**What this task involves**:
Could you print all the entries below exactly as they appear, omitting the pictures?

**Data for processing**:
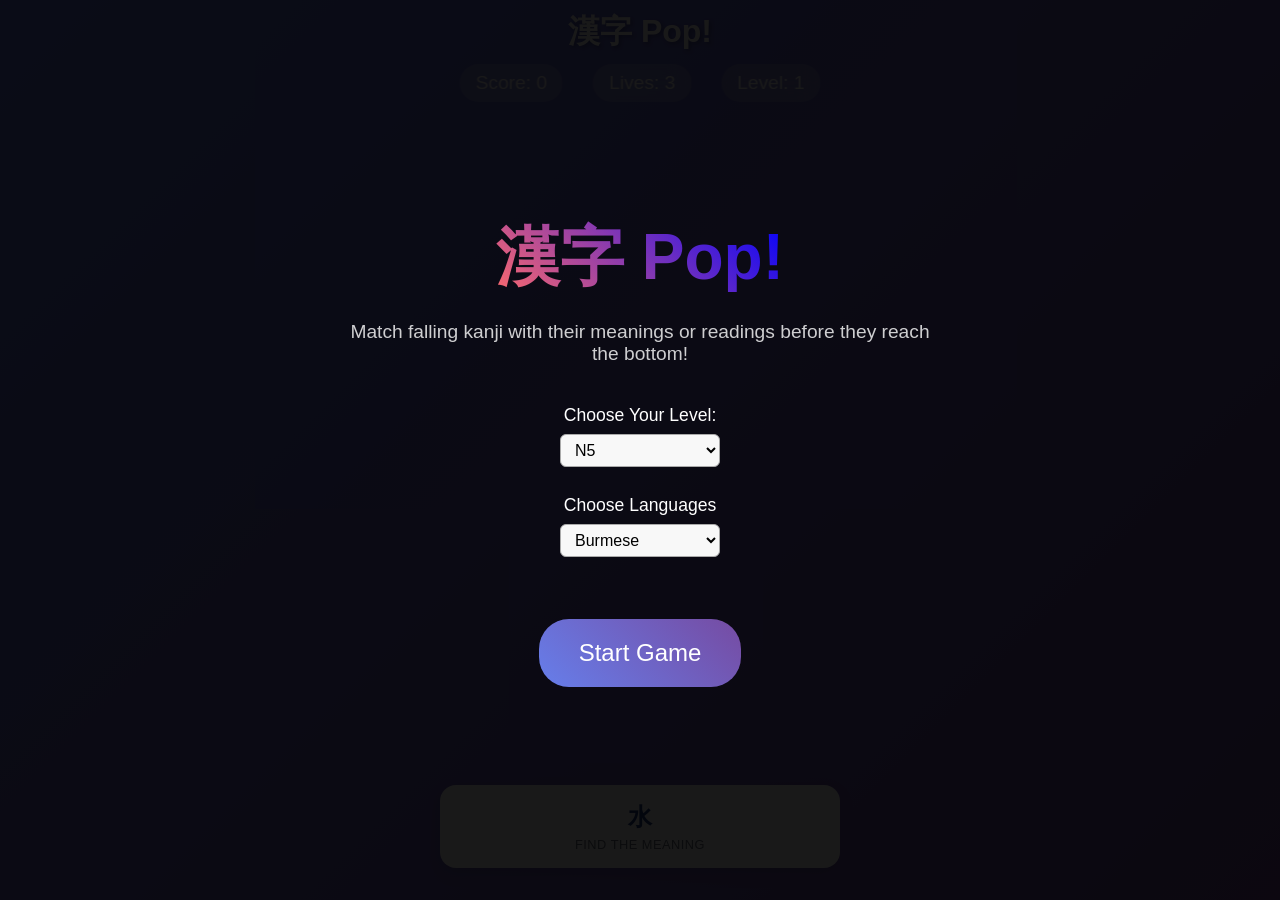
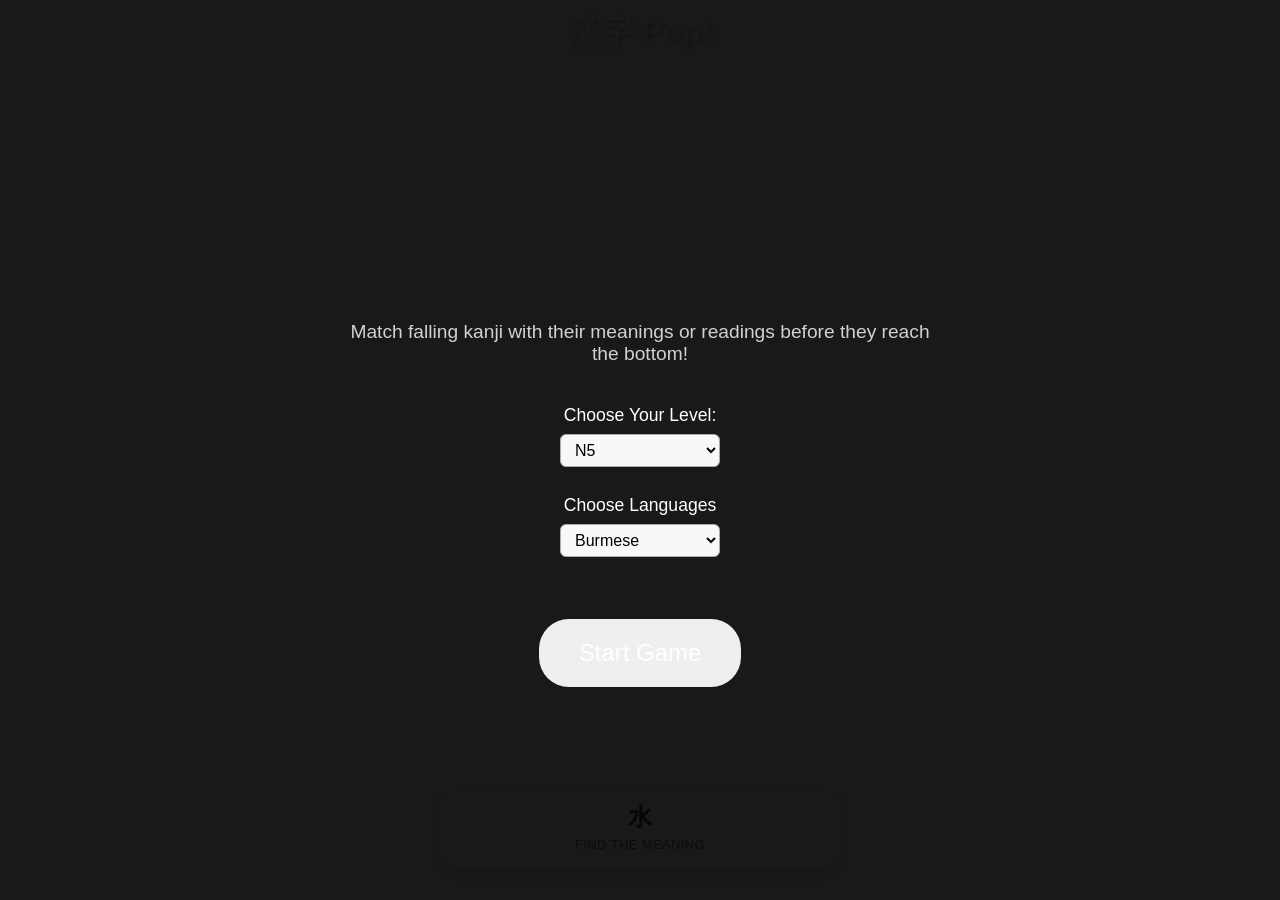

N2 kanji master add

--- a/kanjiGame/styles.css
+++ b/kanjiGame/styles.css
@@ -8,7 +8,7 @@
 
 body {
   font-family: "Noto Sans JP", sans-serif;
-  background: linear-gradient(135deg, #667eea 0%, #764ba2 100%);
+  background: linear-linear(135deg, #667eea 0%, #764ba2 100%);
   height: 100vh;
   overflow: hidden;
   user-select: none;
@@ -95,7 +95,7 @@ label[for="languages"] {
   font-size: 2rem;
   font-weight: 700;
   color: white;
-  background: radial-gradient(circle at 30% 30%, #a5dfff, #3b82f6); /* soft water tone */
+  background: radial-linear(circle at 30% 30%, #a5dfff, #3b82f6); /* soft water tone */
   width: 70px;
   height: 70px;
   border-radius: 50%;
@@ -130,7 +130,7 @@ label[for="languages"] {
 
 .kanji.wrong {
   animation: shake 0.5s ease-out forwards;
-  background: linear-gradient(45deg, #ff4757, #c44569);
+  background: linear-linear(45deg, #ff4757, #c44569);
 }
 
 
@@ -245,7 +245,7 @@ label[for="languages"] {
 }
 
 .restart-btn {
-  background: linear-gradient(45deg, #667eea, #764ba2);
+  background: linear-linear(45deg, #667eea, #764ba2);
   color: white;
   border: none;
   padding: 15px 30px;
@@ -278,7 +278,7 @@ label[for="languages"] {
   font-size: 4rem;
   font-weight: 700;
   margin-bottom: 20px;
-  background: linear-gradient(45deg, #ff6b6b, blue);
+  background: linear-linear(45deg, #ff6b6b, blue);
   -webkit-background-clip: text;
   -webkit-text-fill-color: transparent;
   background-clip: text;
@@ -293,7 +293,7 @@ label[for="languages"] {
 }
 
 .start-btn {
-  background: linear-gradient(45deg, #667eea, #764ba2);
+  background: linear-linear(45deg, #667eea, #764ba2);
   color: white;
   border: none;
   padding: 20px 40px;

**Problem solution**:
N2 kanji master add

--- a/kanjiGame/styles.css
+++ b/kanjiGame/styles.css
@@ -8,7 +8,7 @@
 
 body {
   font-family: "Noto Sans JP", sans-serif;
-  background: linear-gradient(135deg, #667eea 0%, #764ba2 100%);
+  background: linear-linear(135deg, #667eea 0%, #764ba2 100%);
   height: 100vh;
   overflow: hidden;
   user-select: none;
@@ -95,7 +95,7 @@ label[for="languages"] {
   font-size: 2rem;
   font-weight: 700;
   color: white;
-  background: radial-gradient(circle at 30% 30%, #a5dfff, #3b82f6); /* soft water tone */
+  background: radial-linear(circle at 30% 30%, #a5dfff, #3b82f6); /* soft water tone */
   width: 70px;
   height: 70px;
   border-radius: 50%;
@@ -130,7 +130,7 @@ label[for="languages"] {
 
 .kanji.wrong {
   animation: shake 0.5s ease-out forwards;
-  background: linear-gradient(45deg, #ff4757, #c44569);
+  background: linear-linear(45deg, #ff4757, #c44569);
 }
 
 
@@ -245,7 +245,7 @@ label[for="languages"] {
 }
 
 .restart-btn {
-  background: linear-gradient(45deg, #667eea, #764ba2);
+  background: linear-linear(45deg, #667eea, #764ba2);
   color: white;
   border: none;
   padding: 15px 30px;
@@ -278,7 +278,7 @@ label[for="languages"] {
   font-size: 4rem;
   font-weight: 700;
   margin-bottom: 20px;
-  background: linear-gradient(45deg, #ff6b6b, blue);
+  background: linear-linear(45deg, #ff6b6b, blue);
   -webkit-background-clip: text;
   -webkit-text-fill-color: transparent;
   background-clip: text;
@@ -293,7 +293,7 @@ label[for="languages"] {
 }
 
 .start-btn {
-  background: linear-gradient(45deg, #667eea, #764ba2);
+  background: linear-linear(45deg, #667eea, #764ba2);
   color: white;
   border: none;
   padding: 20px 40px;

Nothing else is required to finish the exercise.